Police and probation services are equipped to manage Anjem Choudary following his release from prison, Theresa May has said.
The prime minister said authorities have a range of powers to supervise the preacher in the community.
Choudary, who was convicted of inviting support for Islamic State, also known as Daesh, is expected to leave prison on Friday.
Asked about the case at a press conference in Brussels, Mrs May said: “On the question of Anjem Choudary, obviously he’s an extremist preacher.
“He pledged his allegiance to Daesh.
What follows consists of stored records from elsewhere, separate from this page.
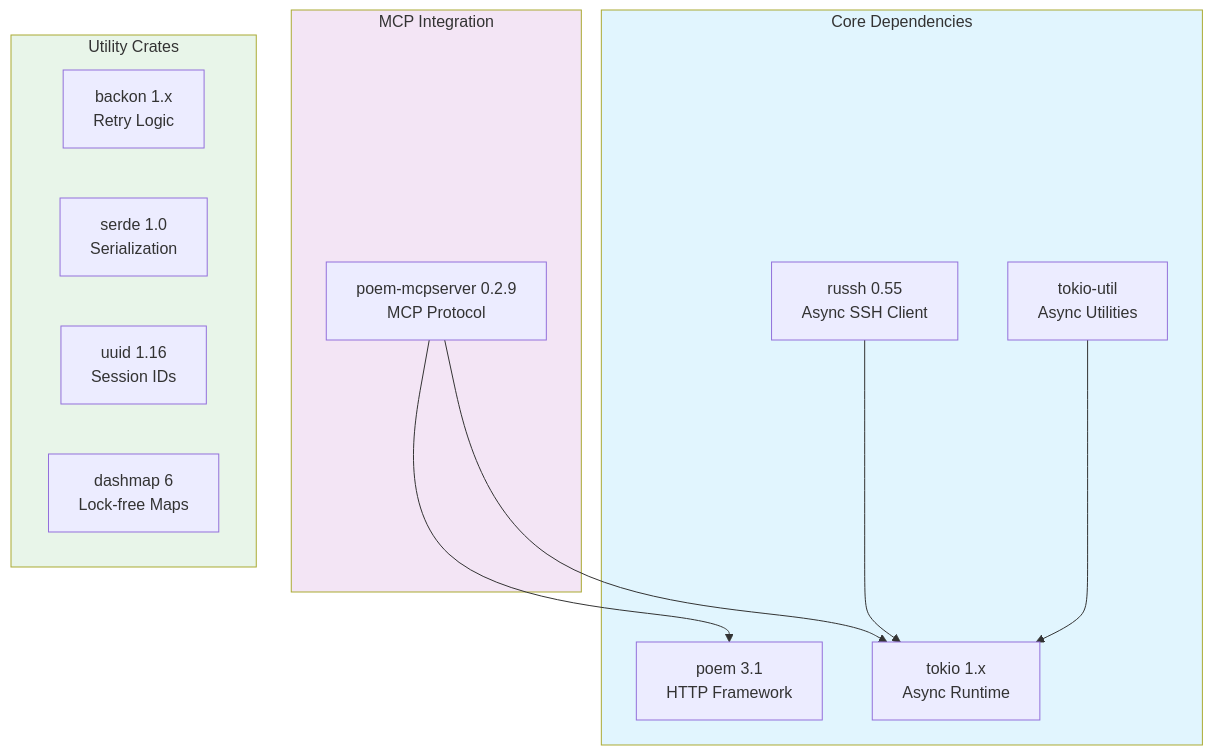
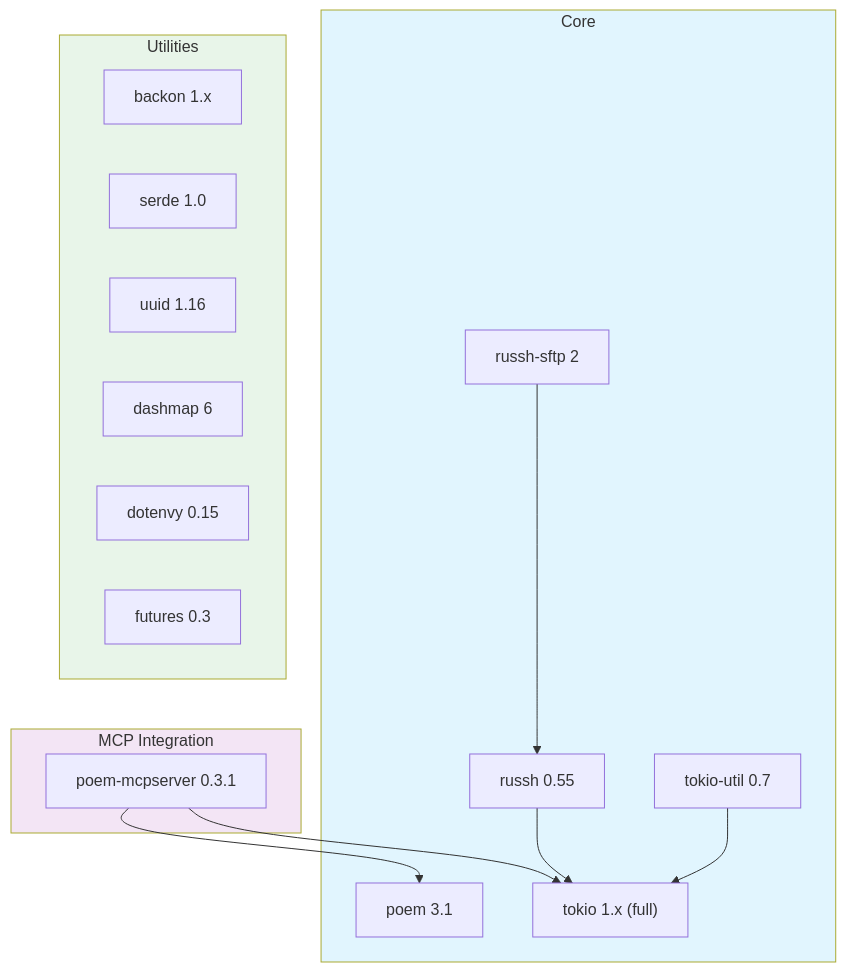
One commit to farchanjo/ssh-mcp changed diagram 11 of 11 in docs/ARCHITECTURE.md. Above: the diagram before and after it, drawn with Mermaid. The commit also changed other lines of this file and 5 other files, not shown here.

````diff
--- a/docs/ARCHITECTURE.md
+++ b/docs/ARCHITECTURE.md
@@ -1007,29 +823,33 @@
 ```mermaid
 flowchart TB
-    subgraph Core["Core Dependencies"]
-        Russh["russh 0.55<br/>Async SSH Client"]
-        Tokio["tokio 1.x<br/>Async Runtime"]
-        TokioUtil["tokio-util<br/>Async Utilities"]
-        Poem["poem 3.1<br/>HTTP Framework"]
+    subgraph Core["Core"]
+        Russh["russh 0.55"]
+        RusshSftp["russh-sftp 2"]
+        Tokio["tokio 1.x (full)"]
+        TokioUtil["tokio-util 0.7"]
+        Poem["poem 3.1"]
     end
 
     subgraph MCP["MCP Integration"]
-        PoemMCP["poem-mcpserver 0.2.9<br/>MCP Protocol"]
+        PoemMCP["poem-mcpserver 0.3.1"]
     end
 
-    subgraph Utilities["Utility Crates"]
-        Backon["backon 1.x<br/>Retry Logic"]
-        Serde["serde 1.0<br/>Serialization"]
-        UUID["uuid 1.16<br/>Session IDs"]
-        DashMap2["dashmap 6<br/>Lock-free Maps"]
+    subgraph Utilities["Utilities"]
+        Backon["backon 1.x"]
+        Serde["serde 1.0"]
+        UUID["uuid 1.16"]
+        DashMap["dashmap 6"]
+        Dotenvy["dotenvy 0.15"]
+        Futures["futures 0.3"]
     end
 
     PoemMCP --> Poem
     PoemMCP --> Tokio
     Russh --> Tokio
+    RusshSftp --> Russh
     TokioUtil --> Tokio
 
     style Core fill:#e1f5fe
     style MCP fill:#f3e5f5
     style Utilities fill:#e8f5e9
 ```
````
He was convicted of inviting support for them.”
She added: “If and when any terrorist offender is released, well-rehearsed plans are put in place to keep the public safe.
“The police, the prison, the probation service and other agencies have a range of powers available to them.
“They also have significant experience in dealing with such offenders.
“This includes the setting of strict licence conditions, such as restrictions on movement and internet access and stringent curfews, the breach of which could result in immediate recall to prison.”
Choudary, 51, is due for automatic release after reaching the halfway point of a five-and-a-half-year sentence handed down in 2016, when time spent on remand is taken into account.
Once a leading figure in the now banned group al-Muhajiroun, the former solicitor had stayed on the right side of the law for years.
For the rest of the sentence period he will be subject to a strict supervision regime.
Police and MI5 are expected to be among a host of agencies involved in monitoring him in the community.
It is thought he will initially be placed in a probation hostel following his release and will have to comply with more than 20 licence conditions.
There are a number of standard requirements including maintaining good behaviour, receiving visits from and keeping in contact with his supervising probation officer and not travelling outside the UK without prior permission.
In addition, Choudary will be subject to a bespoke package of further measures while on licence.
These are expected to include electronic tagging; a night-time curfew; requirements to stay within a set area and only attend pre-approved mosques; a ban on contacting individuals who he knows or believes to have been charged with or convicted of extremist-related offences without prior approval, and restrictions relating to internet use and mobile device ownership.
Any breach of licence conditions could result in immediate return to custody.
Choudary, from Ilford, east London, will be supervised under a system known as multi-agency public protection arrangements (Mappa).
In a separate measure, his name has been added to a UN sanctions list, which means he is subject to an assets freeze and travel ban.
The plan for his release is regarded as highly sensitive and no official confirmation of the precise timing or location has been given.
A Ministry of Justice spokesman said: “We do not comment on individuals.”
Prisons Minister Rory Stewart has previously said Choudary will be watched “very, very carefully”.
Last week, Security Minister Ben Wallace said: “We are alert to the threat people like him pose and we will make sure we do what steps we need to mitigate it.”